** What you need to do **
Would you restate the data exactly as given?

** Supplied material **
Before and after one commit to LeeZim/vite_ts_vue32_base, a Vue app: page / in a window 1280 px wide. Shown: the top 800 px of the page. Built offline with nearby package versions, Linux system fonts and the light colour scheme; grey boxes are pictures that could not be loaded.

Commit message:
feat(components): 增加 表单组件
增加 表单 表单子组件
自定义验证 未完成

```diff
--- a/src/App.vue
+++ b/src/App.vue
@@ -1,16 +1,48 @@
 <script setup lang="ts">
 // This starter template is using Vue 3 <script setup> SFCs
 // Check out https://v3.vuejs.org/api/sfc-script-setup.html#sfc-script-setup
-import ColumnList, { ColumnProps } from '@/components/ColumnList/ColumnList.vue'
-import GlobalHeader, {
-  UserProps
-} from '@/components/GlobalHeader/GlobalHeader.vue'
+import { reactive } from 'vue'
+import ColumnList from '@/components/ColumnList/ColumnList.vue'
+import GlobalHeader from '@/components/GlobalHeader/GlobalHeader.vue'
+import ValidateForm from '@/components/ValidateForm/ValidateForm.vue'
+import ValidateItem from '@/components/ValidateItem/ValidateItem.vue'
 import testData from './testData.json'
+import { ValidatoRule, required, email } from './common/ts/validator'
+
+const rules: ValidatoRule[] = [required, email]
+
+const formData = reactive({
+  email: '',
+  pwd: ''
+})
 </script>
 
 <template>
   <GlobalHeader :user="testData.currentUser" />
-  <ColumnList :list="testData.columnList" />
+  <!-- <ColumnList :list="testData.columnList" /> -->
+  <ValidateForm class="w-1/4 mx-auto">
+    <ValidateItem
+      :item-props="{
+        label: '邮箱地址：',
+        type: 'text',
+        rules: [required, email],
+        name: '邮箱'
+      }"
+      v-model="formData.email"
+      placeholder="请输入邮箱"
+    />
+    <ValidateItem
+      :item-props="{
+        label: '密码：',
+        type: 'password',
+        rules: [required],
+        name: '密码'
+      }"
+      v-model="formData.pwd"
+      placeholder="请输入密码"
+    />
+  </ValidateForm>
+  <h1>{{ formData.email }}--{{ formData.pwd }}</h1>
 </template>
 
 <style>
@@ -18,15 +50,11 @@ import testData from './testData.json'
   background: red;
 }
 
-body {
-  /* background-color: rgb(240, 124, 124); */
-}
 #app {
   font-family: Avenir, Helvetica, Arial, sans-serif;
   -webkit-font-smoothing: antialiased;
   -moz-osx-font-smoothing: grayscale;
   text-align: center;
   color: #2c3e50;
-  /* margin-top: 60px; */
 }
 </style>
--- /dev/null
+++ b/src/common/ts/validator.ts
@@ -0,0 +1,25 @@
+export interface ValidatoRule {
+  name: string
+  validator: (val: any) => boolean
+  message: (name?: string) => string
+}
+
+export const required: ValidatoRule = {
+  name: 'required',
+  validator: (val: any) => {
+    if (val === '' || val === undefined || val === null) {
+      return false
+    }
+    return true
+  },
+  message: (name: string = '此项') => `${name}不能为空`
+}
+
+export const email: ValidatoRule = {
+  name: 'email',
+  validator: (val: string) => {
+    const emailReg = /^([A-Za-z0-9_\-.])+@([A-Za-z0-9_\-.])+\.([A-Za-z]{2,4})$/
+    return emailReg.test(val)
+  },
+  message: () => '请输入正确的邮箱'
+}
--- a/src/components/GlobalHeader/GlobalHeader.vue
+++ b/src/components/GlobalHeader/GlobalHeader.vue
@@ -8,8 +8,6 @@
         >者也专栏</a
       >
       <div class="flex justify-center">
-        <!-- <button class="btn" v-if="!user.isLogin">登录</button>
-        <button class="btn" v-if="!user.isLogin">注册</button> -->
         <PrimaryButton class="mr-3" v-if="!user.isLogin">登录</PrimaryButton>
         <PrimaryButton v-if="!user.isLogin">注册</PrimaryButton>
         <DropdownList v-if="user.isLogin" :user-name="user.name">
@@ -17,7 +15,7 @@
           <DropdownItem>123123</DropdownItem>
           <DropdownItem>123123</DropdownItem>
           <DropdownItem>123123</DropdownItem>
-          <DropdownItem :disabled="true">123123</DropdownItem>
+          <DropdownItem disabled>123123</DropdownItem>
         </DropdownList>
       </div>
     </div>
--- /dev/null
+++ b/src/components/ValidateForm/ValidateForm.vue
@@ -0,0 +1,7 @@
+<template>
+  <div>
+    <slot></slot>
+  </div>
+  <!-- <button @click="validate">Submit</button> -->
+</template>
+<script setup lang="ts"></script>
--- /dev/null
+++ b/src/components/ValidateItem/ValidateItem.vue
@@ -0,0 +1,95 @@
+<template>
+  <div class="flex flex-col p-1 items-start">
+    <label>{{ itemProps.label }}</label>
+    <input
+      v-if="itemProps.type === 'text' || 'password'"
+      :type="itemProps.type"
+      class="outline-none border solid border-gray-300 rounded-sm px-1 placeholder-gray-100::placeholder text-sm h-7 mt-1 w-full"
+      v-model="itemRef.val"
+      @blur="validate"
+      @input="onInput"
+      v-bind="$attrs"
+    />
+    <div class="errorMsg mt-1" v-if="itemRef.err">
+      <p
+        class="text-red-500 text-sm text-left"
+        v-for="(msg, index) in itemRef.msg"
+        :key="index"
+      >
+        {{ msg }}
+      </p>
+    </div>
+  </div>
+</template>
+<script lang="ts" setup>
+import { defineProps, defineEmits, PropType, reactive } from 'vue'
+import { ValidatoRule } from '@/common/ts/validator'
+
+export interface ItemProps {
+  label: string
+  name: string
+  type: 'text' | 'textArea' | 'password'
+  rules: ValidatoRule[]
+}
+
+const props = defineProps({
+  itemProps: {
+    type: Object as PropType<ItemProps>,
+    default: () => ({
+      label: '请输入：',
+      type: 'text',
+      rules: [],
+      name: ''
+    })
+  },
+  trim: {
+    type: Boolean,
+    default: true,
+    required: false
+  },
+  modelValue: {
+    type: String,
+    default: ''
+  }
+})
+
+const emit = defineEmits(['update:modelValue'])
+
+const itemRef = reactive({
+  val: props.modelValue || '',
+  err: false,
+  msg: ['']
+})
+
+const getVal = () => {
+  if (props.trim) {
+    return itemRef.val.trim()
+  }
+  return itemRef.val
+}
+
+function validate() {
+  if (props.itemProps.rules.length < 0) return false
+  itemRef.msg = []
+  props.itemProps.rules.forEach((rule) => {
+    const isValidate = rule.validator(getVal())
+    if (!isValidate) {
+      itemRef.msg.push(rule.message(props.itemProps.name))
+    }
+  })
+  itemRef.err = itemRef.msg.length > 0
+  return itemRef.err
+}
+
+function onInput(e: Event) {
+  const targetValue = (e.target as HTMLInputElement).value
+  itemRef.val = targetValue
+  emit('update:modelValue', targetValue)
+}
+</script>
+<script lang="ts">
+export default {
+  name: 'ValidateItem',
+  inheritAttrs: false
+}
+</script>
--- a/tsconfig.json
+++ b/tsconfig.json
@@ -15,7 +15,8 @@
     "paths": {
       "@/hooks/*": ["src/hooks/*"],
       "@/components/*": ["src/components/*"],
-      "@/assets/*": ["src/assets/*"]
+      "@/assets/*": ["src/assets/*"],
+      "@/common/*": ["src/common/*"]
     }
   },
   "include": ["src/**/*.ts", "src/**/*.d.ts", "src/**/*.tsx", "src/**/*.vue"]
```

** Response area **
Before and after one commit to LeeZim/vite_ts_vue32_base, a Vue app: page / in a window 1280 px wide. Shown: the top 800 px of the page. Built offline with nearby package versions, Linux system fonts and the light colour scheme; grey boxes are pictures that could not be loaded.

Commit message:
feat(components): 增加 表单组件
增加 表单 表单子组件
自定义验证 未完成

```diff
--- a/src/App.vue
+++ b/src/App.vue
@@ -1,16 +1,48 @@
 <script setup lang="ts">
 // This starter template is using Vue 3 <script setup> SFCs
 // Check out https://v3.vuejs.org/api/sfc-script-setup.html#sfc-script-setup
-import ColumnList, { ColumnProps } from '@/components/ColumnList/ColumnList.vue'
-import GlobalHeader, {
-  UserProps
-} from '@/components/GlobalHeader/GlobalHeader.vue'
+import { reactive } from 'vue'
+import ColumnList from '@/components/ColumnList/ColumnList.vue'
+import GlobalHeader from '@/components/GlobalHeader/GlobalHeader.vue'
+import ValidateForm from '@/components/ValidateForm/ValidateForm.vue'
+import ValidateItem from '@/components/ValidateItem/ValidateItem.vue'
 import testData from './testData.json'
+import { ValidatoRule, required, email } from './common/ts/validator'
+
+const rules: ValidatoRule[] = [required, email]
+
+const formData = reactive({
+  email: '',
+  pwd: ''
+})
 </script>
 
 <template>
   <GlobalHeader :user="testData.currentUser" />
-  <ColumnList :list="testData.columnList" />
+  <!-- <ColumnList :list="testData.columnList" /> -->
+  <ValidateForm class="w-1/4 mx-auto">
+    <ValidateItem
+      :item-props="{
+        label: '邮箱地址：',
+        type: 'text',
+        rules: [required, email],
+        name: '邮箱'
+      }"
+      v-model="formData.email"
+      placeholder="请输入邮箱"
+    />
+    <ValidateItem
+      :item-props="{
+        label: '密码：',
+        type: 'password',
+        rules: [required],
+        name: '密码'
+      }"
+      v-model="formData.pwd"
+      placeholder="请输入密码"
+    />
+  </ValidateForm>
+  <h1>{{ formData.email }}--{{ formData.pwd }}</h1>
 </template>
 
 <style>
@@ -18,15 +50,11 @@ import testData from './testData.json'
   background: red;
 }
 
-body {
-  /* background-color: rgb(240, 124, 124); */
-}
 #app {
   font-family: Avenir, Helvetica, Arial, sans-serif;
   -webkit-font-smoothing: antialiased;
   -moz-osx-font-smoothing: grayscale;
   text-align: center;
   color: #2c3e50;
-  /* margin-top: 60px; */
 }
 </style>
--- /dev/null
+++ b/src/common/ts/validator.ts
@@ -0,0 +1,25 @@
+export interface ValidatoRule {
+  name: string
+  validator: (val: any) => boolean
+  message: (name?: string) => string
+}
+
+export const required: ValidatoRule = {
+  name: 'required',
+  validator: (val: any) => {
+    if (val === '' || val === undefined || val === null) {
+      return false
+    }
+    return true
+  },
+  message: (name: string = '此项') => `${name}不能为空`
+}
+
+export const email: ValidatoRule = {
+  name: 'email',
+  validator: (val: string) => {
+    const emailReg = /^([A-Za-z0-9_\-.])+@([A-Za-z0-9_\-.])+\.([A-Za-z]{2,4})$/
+    return emailReg.test(val)
+  },
+  message: () => '请输入正确的邮箱'
+}
--- a/src/components/GlobalHeader/GlobalHeader.vue
+++ b/src/components/GlobalHeader/GlobalHeader.vue
@@ -8,8 +8,6 @@
         >者也专栏</a
       >
       <div class="flex justify-center">
-        <!-- <button class="btn" v-if="!user.isLogin">登录</button>
-        <button class="btn" v-if="!user.isLogin">注册</button> -->
         <PrimaryButton class="mr-3" v-if="!user.isLogin">登录</PrimaryButton>
         <PrimaryButton v-if="!user.isLogin">注册</PrimaryButton>
         <DropdownList v-if="user.isLogin" :user-name="user.name">
@@ -17,7 +15,7 @@
           <DropdownItem>123123</DropdownItem>
           <DropdownItem>123123</DropdownItem>
           <DropdownItem>123123</DropdownItem>
-          <DropdownItem :disabled="true">123123</DropdownItem>
+          <DropdownItem disabled>123123</DropdownItem>
         </DropdownList>
       </div>
     </div>
--- /dev/null
+++ b/src/components/ValidateForm/ValidateForm.vue
@@ -0,0 +1,7 @@
+<template>
+  <div>
+    <slot></slot>
+  </div>
+  <!-- <button @click="validate">Submit</button> -->
+</template>
+<script setup lang="ts"></script>
--- /dev/null
+++ b/src/components/ValidateItem/ValidateItem.vue
@@ -0,0 +1,95 @@
+<template>
+  <div class="flex flex-col p-1 items-start">
+    <label>{{ itemProps.label }}</label>
+    <input
+      v-if="itemProps.type === 'text' || 'password'"
+      :type="itemProps.type"
+      class="outline-none border solid border-gray-300 rounded-sm px-1 placeholder-gray-100::placeholder text-sm h-7 mt-1 w-full"
+      v-model="itemRef.val"
+      @blur="validate"
+      @input="onInput"
+      v-bind="$attrs"
+    />
+    <div class="errorMsg mt-1" v-if="itemRef.err">
+      <p
+        class="text-red-500 text-sm text-left"
+        v-for="(msg, index) in itemRef.msg"
+        :key="index"
+      >
+        {{ msg }}
+      </p>
+    </div>
+  </div>
+</template>
+<script lang="ts" setup>
+import { defineProps, defineEmits, PropType, reactive } from 'vue'
+import { ValidatoRule } from '@/common/ts/validator'
+
+export interface ItemProps {
+  label: string
+  name: string
+  type: 'text' | 'textArea' | 'password'
+  rules: ValidatoRule[]
+}
+
+const props = defineProps({
+  itemProps: {
+    type: Object as PropType<ItemProps>,
+    default: () => ({
+      label: '请输入：',
+      type: 'text',
+      rules: [],
+      name: ''
+    })
+  },
+  trim: {
+    type: Boolean,
+    default: true,
+    required: false
+  },
+  modelValue: {
+    type: String,
+    default: ''
+  }
+})
+
+const emit = defineEmits(['update:modelValue'])
+
+const itemRef = reactive({
+  val: props.modelValue || '',
+  err: false,
+  msg: ['']
+})
+
+const getVal = () => {
+  if (props.trim) {
+    return itemRef.val.trim()
+  }
+  return itemRef.val
+}
+
+function validate() {
+  if (props.itemProps.rules.length < 0) return false
+  itemRef.msg = []
+  props.itemProps.rules.forEach((rule) => {
+    const isValidate = rule.validator(getVal())
+    if (!isValidate) {
+      itemRef.msg.push(rule.message(props.itemProps.name))
+    }
+  })
+  itemRef.err = itemRef.msg.length > 0
+  return itemRef.err
+}
+
+function onInput(e: Event) {
+  const targetValue = (e.target as HTMLInputElement).value
+  itemRef.val = targetValue
+  emit('update:modelValue', targetValue)
+}
+</script>
+<script lang="ts">
+export default {
+  name: 'ValidateItem',
+  inheritAttrs: false
+}
+</script>
--- a/tsconfig.json
+++ b/tsconfig.json
@@ -15,7 +15,8 @@
     "paths": {
       "@/hooks/*": ["src/hooks/*"],
       "@/components/*": ["src/components/*"],
-      "@/assets/*": ["src/assets/*"]
+      "@/assets/*": ["src/assets/*"],
+      "@/common/*": ["src/common/*"]
     }
   },
   "include": ["src/**/*.ts", "src/**/*.d.ts", "src/**/*.tsx", "src/**/*.vue"]
```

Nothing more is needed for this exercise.